* _Your objective_
All lines in the listing below that hold the string "photoURL" are to be tallied, with only the total reported.

* _Given information_
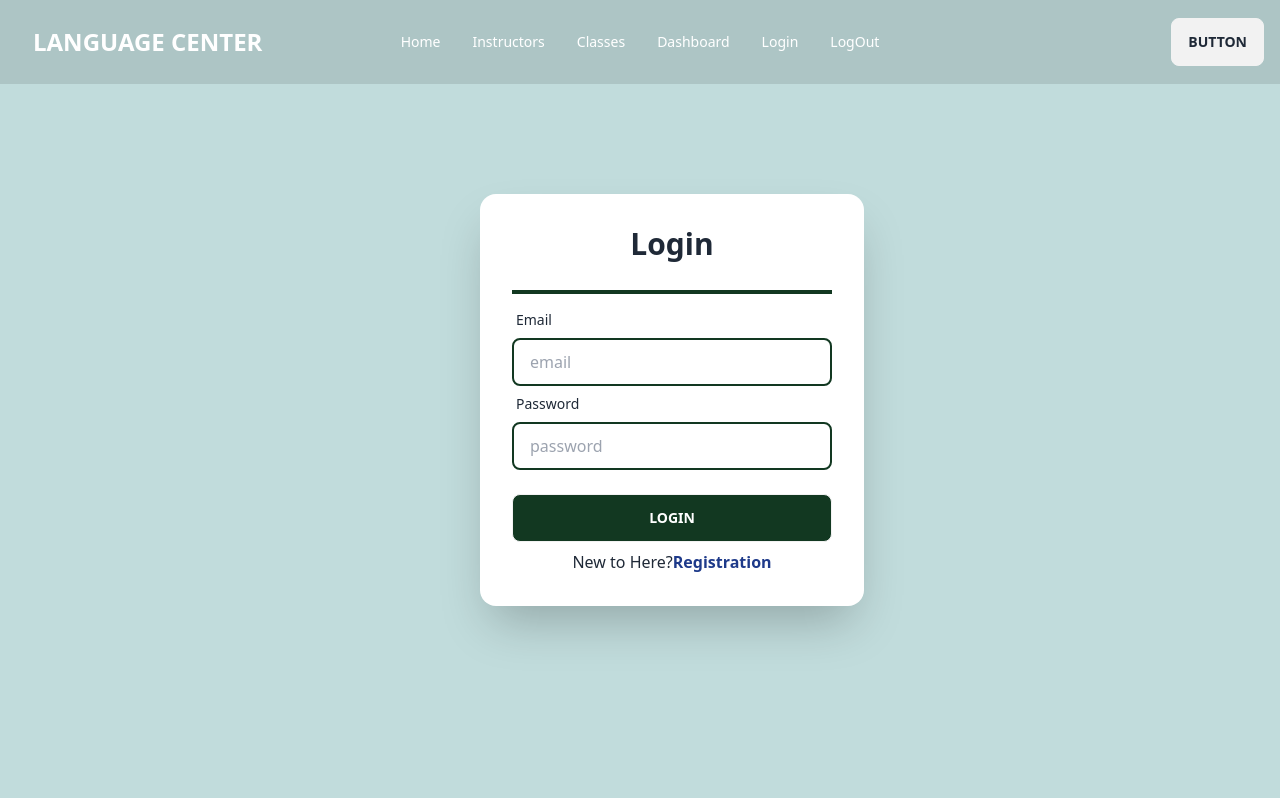
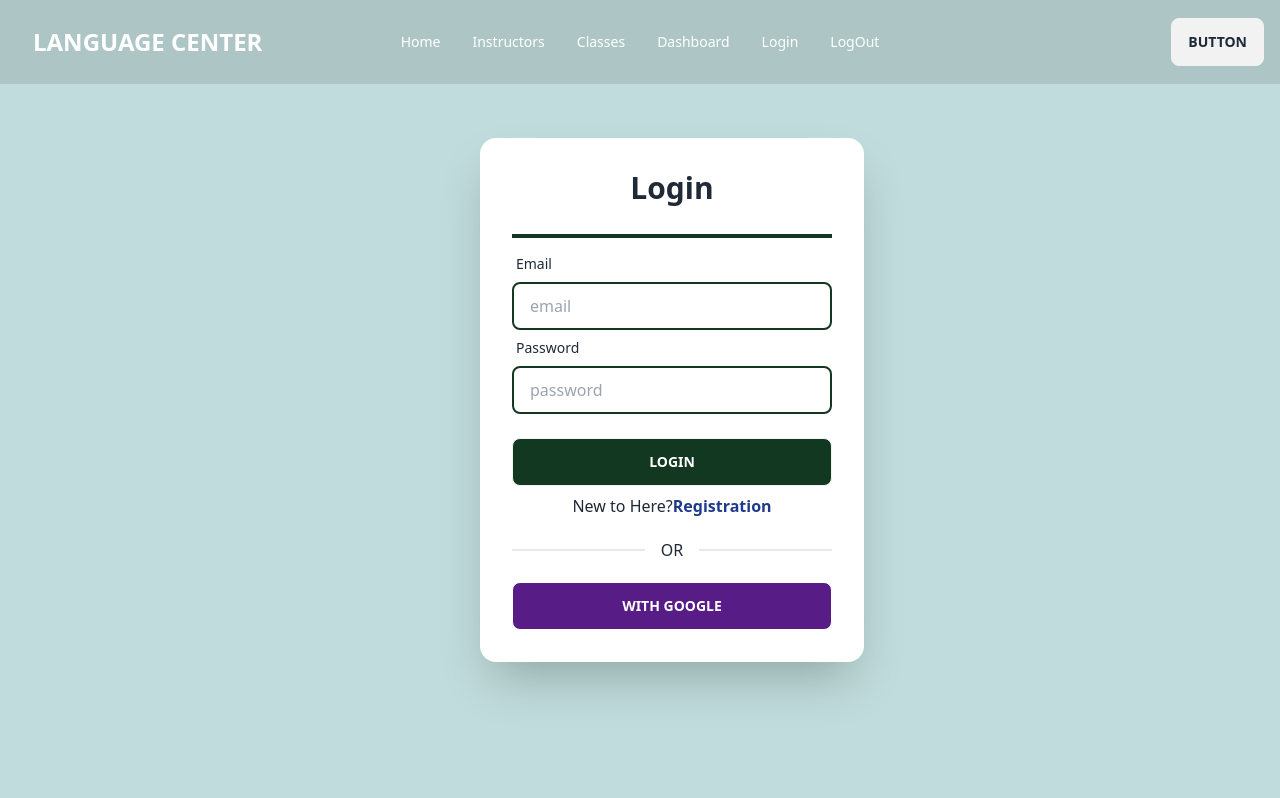
Before and after one commit to arifulislam39/language-center-client, a React (Vite) app: page /login in a window 1280 px wide. Shown: the top 798 px of the page. Built offline with nearby package versions, Linux system fonts and the light colour scheme; no server answers.

Commit message:
react form hook added in the reg

```diff
--- a/src/Pages/Home/Banner/Banner.jsx
+++ b/src/Pages/Home/Banner/Banner.jsx
@@ -57,7 +57,7 @@ const Banner = () => {
               controller
             </p>
             <div>
-              <button className="btn btn-outline btn-secondary">
+              <button className="btn bg-[]">
                 Explore More
               </button>
             </div>
--- /dev/null
+++ b/src/Pages/Login-registration/GoogleLogin/GoogleLogin.jsx
@@ -0,0 +1,36 @@
+import { useContext } from "react";
+import { AuthContext } from "../../Providers/AuthProvider";
+
+import { useLocation, useNavigate } from "react-router-dom";
+
+const GoogleLogin = () => {
+  const { googleSignIn } = useContext(AuthContext);
+  const Navigate = useNavigate();
+  const location = useLocation();
+  const from = location.state?.from?.pathname || "/";
+
+  const handleGoogleSignIn = () => {
+    googleSignIn()
+      .then((result) => {
+        Navigate(from, { replace: true });
+        console.log(result.user);
+      })
+      .catch((error) => {
+        const errorMessage = error.message;
+        console.log(errorMessage);
+      });
+  };
+
+  return (
+    <div className="">
+      <div className="divider">OR</div>
+      <div className="form-control mt-6"><button onClick={handleGoogleSignIn} className="btn bg-purple-900 btn-outline text-white">With Google</button>
+
+      </div>
+
+
+    </div>
+  );
+};
+
+export default GoogleLogin;
--- a/src/Pages/Login-registration/Login/Login.jsx
+++ b/src/Pages/Login-registration/Login/Login.jsx
@@ -1,38 +1,38 @@
-// import { useContext, useState } from "react";
-// import { Link, useLocation, useNavigate } from "react-router-dom";
-// import { AuthContext } from "../../Providers/AuthProvider";
+import { Link, useLocation, useNavigate } from "react-router-dom";
 
-import { Link } from "react-router-dom";
+import { useContext, useState } from "react";
+import { AuthContext } from "../../Providers/AuthProvider";
+import GoogleLogin from "../GoogleLogin/GoogleLogin";
+
 
 
 const Login = () => {
-  // const {signIn} =useContext(AuthContext);
-  // const navigate = useNavigate();
-  // const location = useLocation();
-  // const from = location.state?.from?.pathname || "/";
-  // const [error, setError] = useState("");
+  const { signIn } = useContext(AuthContext);
+  const navigate = useNavigate();
+  const location = useLocation();
+  const from = location.state?.from?.pathname || "/";
+  const [error, setError] = useState("");
 
-  //Input data from user
-  // const handleLogin = (event) => {
-  //   event.preventDefault();
-  //   const form = event.target;
-  //   const email = form.email.value;
-  //   const password = form.password.value;
-  //   console.log(email, password);
-  //   signIn(email, password)
-  //     .then((result) => {
-  //       const user = result.user;
+  // Input data from user
+  const handleLogin = (event) => {
+    event.preventDefault();
+    const form = event.target;
+    const email = form.email.value;
+    const password = form.password.value;
+    console.log(email, password);
+    signIn(email, password)
+      .then((result) => {
+        const user = result.user;
 
-  //       console.log(user);
-  //       navigate(from, { replace: true });
-  //     })
-  //     .catch((error) => {
-  //       const errorMessage = error.message;
-  //       const errorForMsg = errorMessage.split(":");
-  //       setError(errorForMsg[1]);
-  //     });
-  // };
-
+        console.log(user);
+        navigate(from, { replace: true });
+      })
+      .catch((error) => {
+        const errorMessage = error.message;
+        const errorForMsg = errorMessage.split(":");
+        setError(errorForMsg[1]);
+      });
+  };
   return (
     <div className="hero min-h-screen bg-[#C1DCDC]">
 
@@ -43,8 +43,8 @@ const Login = () => {
         <div className="card flex-shrink-0 w-full max-w-sm shadow-2xl bg-base-100">
           <div className="card-body">
             <h1 className="text-3xl font-bold text-center">Login </h1>
-            <p className="text-red-500 mt-5 border-2 border-[#123821]"></p>
-            <form onSubmit=''>
+            <p className="text-red-500 mt-5 border-2 border-[#123821]">{error}</p>
+            <form onSubmit={handleLogin}>
               <div className="form-control">
                 <label className="label">
                   <span className="label-text">Email</span>
@@ -81,7 +81,7 @@ const Login = () => {
                 Registration
               </Link>
             </p>
-
+           <GoogleLogin></GoogleLogin>
           </div>
         </div>
       </div>
--- a/src/Pages/Login-registration/Registration/Registration.jsx
+++ b/src/Pages/Login-registration/Registration/Registration.jsx
@@ -1,63 +1,48 @@
+import { Link, useNavigate } from "react-router-dom";
+import { useContext } from "react";
+import { AuthContext } from "../../Providers/AuthProvider";
+import GoogleLogin from "../GoogleLogin/GoogleLogin";
+import { useForm } from "react-hook-form";
+
+const Registration = () => {
+  const { createUser, userProfile, userProfileUpdate } =
+    useContext(AuthContext);
+  const Navigate = useNavigate();
+  //const [error, setError] = useState("");
+
+  const {
+    register,
+    handleSubmit,
+    watch,
+    formState: { errors },
+  } = useForm();
+
+  const onSubmit = (data) => {
+    console.log(data);
+
+    createUser(data.email, data.password)
+      .then((result) => {
+        const createdUser = result.user;
+
+        userProfile(data.name, data.photoURL).then(() => {
+          userProfileUpdate(data.name, data.photoURL)
+        });
+
+        console.log(createdUser);
+
+        Navigate("/");
+      })
+      .catch((error) => {
+        console.log(error);
+      });
+  };
 
 
-// import { Link, useNavigate } from "react-router-dom";
-// import { useContext, useState } from "react";
-// import { AuthContext } from "../../Providers/AuthProvider";
+  console.log(watch("example")); // watch input value by passing the name of it
 
-import { Link } from "react-router-dom";
-
-
-
-const Registration = () => {
-//   const { createUser, userProfile, userProfileUpdate } =
-//     useContext(AuthContext);
-//   const Navigate = useNavigate();
-//   const [error, setError] = useState("");
-
-  //Registration
-//   const handleRegister = (event) => {
-//     event.preventDefault();
-
-//     const form = event.target;
-//     const name = form.name.value;
-//     const email = form.email.value;
-//     const password = form.password.value;
-//     const photo = form.photo.value;
-
-//     console.log(name, email, password, photo);
-
-    //pass valid
-    // if ((email, password)) {
-    //   if (password.length < 6) {
-    //     setError("Your password should be at least 6 characters long.");
-    //     return;
-    //   }
-
-      // create user
-//       createUser(email, password)
-//         .then((result) => {
-//           const createdUser = result.user;
-
-//           userProfile(name, photo).then(() => {
-//             userProfileUpdate(name, photo);
-//           });
-
-//           console.log(createdUser);
-
-//           Navigate("/");
-//         })
-//         .catch((error) => {
-//           console.log(error);
-//         });
-//     } else {
-//       setError("Email and password required");
-//       return;
-//     }
-//   };
 
   return (
     <div className="hero min-h-screen bg-[#C1DCDC]">
-
       <div className="hero-content flex-col lg:flex-row">
         <div className="mr-12 w-1/2">
           <img src="" alt="" />
@@ -65,9 +50,9 @@ const Registration = () => {
         <div className="card mt-28 mb-24 flex-shrink-0 w-full max-w-sm shadow-2xl bg-base-100">
           <div className="card-body">
             <h1 className="text-3xl font-bold text-center">Registration </h1>
-            <form onSubmit=''>
+            <form onSubmit={handleSubmit(onSubmit)}>
               {/* error message */}
-              {/* <div className="alert alert-error shadow-lg">
+              <div className="alert alert-error shadow-lg">
                 <div>
                   <svg
                     xmlns="http://www.w3.org/2000/svg"
@@ -82,16 +67,15 @@ const Registration = () => {
                       d="M10 14l2-2m0 0l2-2m-2 2l-2-2m2 2l2 2m7-2a9 9 0 11-18 0 9 9 0 0118 0z"
                     />
                   </svg>
-                  <span></span>
                 </div>
-              </div> */}
-              <p className="text-red-600 border-2 border-[#123821]"></p>
+              </div>
               <div className="form-control">
                 <label className="label">
                   <span className="label-text">Name</span>
                 </label>
                 <input
                   type="text"
+                  {...register("name")}
                   placeholder="name"
                   className="input input-bordered border-[#123821] border-2"
                   name="name"
@@ -103,10 +87,14 @@ const Registration = () => {
                 </label>
                 <input
                   type="email"
+                  {...register("email", { required: true })}
                   placeholder="email"
                   className="input input-bordered border-[#123821] border-2"
                   name="email"
-                />
+                />{" "}
+                {errors.email && (
+                  <span className="text-red-600">Email is required</span>
+                )}
               </div>
               <div className="form-control">
                 <label className="label">
@@ -114,12 +102,31 @@ const Registration = () => {
                 </label>
                 <input
                   type="password"
+                  {...register("password", {
+                    required: true,
+                    minLength: 6,
+                    maxLength: 20,
+                    pattern: /(?=.*[A-Z])(?=.*[!@#$&*])(?=.*[a-z])/,
+                  })}
                   placeholder="password"
                   className="input input-bordered border-[#123821] border-2"
                   name="password"
                 />
+                {errors.password?.type === "required" && (
+                  <p className="text-red-600">Password is required</p>
+                )}
+                {errors.password?.type === "minLength" && (
+                  <p className="text-red-600">Password must be 6 characters</p>
+                )}
+
+                {errors.password?.type === "pattern" && (
+                  <p className="text-red-600">
+                    Password must have one Uppercase one lower case and one
+                    special character.
+                  </p>
+                )}
               </div>
-              <div className="form-control">
+              {/* <div className="form-control">
                 <label className="label">
                   <span className="label-text">Confirm Password</span>
                 </label>
@@ -129,13 +136,13 @@ const Registration = () => {
                   className="input input-bordered border-[#123821] border-2"
                   name="password"
                 />
-              </div>
+              </div> */}
               <div className="form-control">
                 <label className="label">
                   <span className="label-text">Photo URL</span>
                 </label>
                 <input
-                  type="photo"
+                  type="photo" {...register("photo")}
                   placeholder="photo URL"
                   className="input input-bordered border-[#123821] border-2"
                   name="photo"
@@ -155,7 +162,7 @@ const Registration = () => {
                 Login
               </Link>
             </p>
-
+            <GoogleLogin></GoogleLogin>
           </div>
         </div>
       </div>
--- a/src/Pages/Providers/AuthProvider.jsx
+++ b/src/Pages/Providers/AuthProvider.jsx
@@ -1,94 +1,94 @@
-// import {
-//     GoogleAuthProvider,
-//     createUserWithEmailAndPassword,
-//     getAuth,
-//     onAuthStateChanged,
-//     signInWithEmailAndPassword,
-//     signInWithPopup,
-//     signOut,
-//     updateProfile,
-//   } from "firebase/auth";
-//   import app from "../../firebase/firebase.config";
-//   import { createContext, useEffect, useState } from "react";
+import {
+    GoogleAuthProvider,
+    createUserWithEmailAndPassword,
+    getAuth,
+    onAuthStateChanged,
+    signInWithEmailAndPassword,
+    signInWithPopup,
+    signOut,
+    updateProfile,
+  } from "firebase/auth";
+  import app from "../../firebase/firebase.config";
+  import { createContext, useEffect, useState } from "react";
 
-//   const auth = getAuth(app);
-//   export const AuthContext = createContext(null);
-//   const googleProvider = new GoogleAuthProvider();
+  const auth = getAuth(app);
+  export const AuthContext = createContext(null);
+  const googleProvider = new GoogleAuthProvider();
 
-//   const AuthProvider = ({ children }) => {
-//     const [user, setUser] = useState(null);
-//     const [loading, setLoading] = useState(true);
+  const AuthProvider = ({ children }) => {
+    const [user, setUser] = useState(null);
+    const [loading, setLoading] = useState(true);
 
-//     //new user creation
-//     const createUser = (email, password) => {
-//       setLoading(true);
-//       return createUserWithEmailAndPassword(auth, email, password);
-//     };
+    //new user creation
+    const createUser = (email, password) => {
+      setLoading(true);
+      return createUserWithEmailAndPassword(auth, email, password);
+    };
 
-//     // user profile update
-//     const userProfile = (name, photo) => {
-//       setLoading(true);
-//       const User = auth.currentUser;
-//       return updateProfile(User, {
-//         displayName: name,
-//         photoURL: photo,
-//       });
-//     };
+    // user profile update
+    const userProfile = (name, photo) => {
+      setLoading(true);
+      const User = auth.currentUser;
+      return updateProfile(User, {
+        displayName: name,
+        photoURL: photo,
+      });
+    };
 
-//     const userProfileUpdate = (name, photo) => {
-//       setUser({ ...user, displayName: name, photoURL: photo });
-//     };
+    const userProfileUpdate = (name, photo) => {
+      setUser({ ...user, displayName: name, photoURL: photo });
+    };
 
 
-//     //SignIn
+    //SignIn
 
-//     const signIn = (email, password) => {
-//       setLoading(true);
-//       return signInWithEmailAndPassword(auth, email, password);
-//     };
+    const signIn = (email, password) => {
+      setLoading(true);
+      return signInWithEmailAndPassword(auth, email, password);
+    };
 
 
-//     //LogOut
-//     const logOut = () => {
-//       setLoading(true);
-//       return signOut(auth);
-//     };
+    //LogOut
+    const logOut = () => {
+      setLoading(true);
+      return signOut(auth);
+    };
 
 
-//     //SignIn With Google
-//     const googleSignIn = () => {
-//       setLoading(true);
-//       return signInWithPopup(auth, googleProvider);
-//     };
+    //SignIn With Google
+    const googleSignIn = () => {
+      setLoading(true);
+      return signInWithPopup(auth, googleProvider);
+    };
 
 
-//     //
-//     useEffect(() => {
-//       const unsubscribe = onAuthStateChanged(auth, (currentUser) => {
-//         setUser(currentUser);
-//         setLoading(false);
-//       });
-//       return () => {
-//         unsubscribe();
-//       };
-//     }, []);
+    //
+    useEffect(() => {
+      const unsubscribe = onAuthStateChanged(auth, (currentUser) => {
+        setUser(currentUser);
+        setLoading(false);
+      });
+      return () => {
+        unsubscribe();
+      };
+    }, []);
 
 
 
-//     const authInfo = {
-//       user,
-//       loading,
-//       createUser,
-//       userProfile,
-//       userProfileUpdate,
-//       googleSignIn,
-//       signIn,
-//       logOut,
-//     };
+    const authInfo = {
+      user,
+      loading,
+      createUser,
+      userProfile,
+      userProfileUpdate,
+      googleSignIn,
+      signIn,
+      logOut,
+    };
 
-//     return (
-//       <AuthContext.Provider value={authInfo}>{children}</AuthContext.Provider>
-//     );
-//   };
+    return (
+      <AuthContext.Provider value={authInfo}>{children}</AuthContext.Provider>
+    );
+  };
 
-//   export default AuthProvider;
+  export default AuthProvider;
--- a/src/main.jsx
+++ b/src/main.jsx
@@ -1,15 +1,17 @@
-import React from 'react'
-import ReactDOM from 'react-dom/client'
-import './index.css'
-import {
-  RouterProvider,
-} from "react-router-dom";
-import { router } from './Routes/Routes.jsx';
+import React from "react";
+import ReactDOM from "react-dom/client";
+import "./index.css";
+import { RouterProvider } from "react-router-dom";
+import { router } from "./Routes/Routes.jsx";
+import AuthProvider from "./Pages/Providers/AuthProvider";
 
-ReactDOM.createRoot(document.getElementById('root')).render(
+ReactDOM.createRoot(document.getElementById("root")).render(
   <React.StrictMode>
-   <div className='max-w-screen-xl mx-auto'>
-   <RouterProvider router={router} />
-   </div>
-  </React.StrictMode>,
-)
+    <AuthProvider>
+      {" "}
+      <div className="max-w-screen-xl mx-auto">
+        <RouterProvider router={router} />
+      </div>
+    </AuthProvider>
+  </React.StrictMode>
+);
```
Also changed, not shown: src/firebase/firebase.config.js (+7 -6 lines).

* _Task solution_
6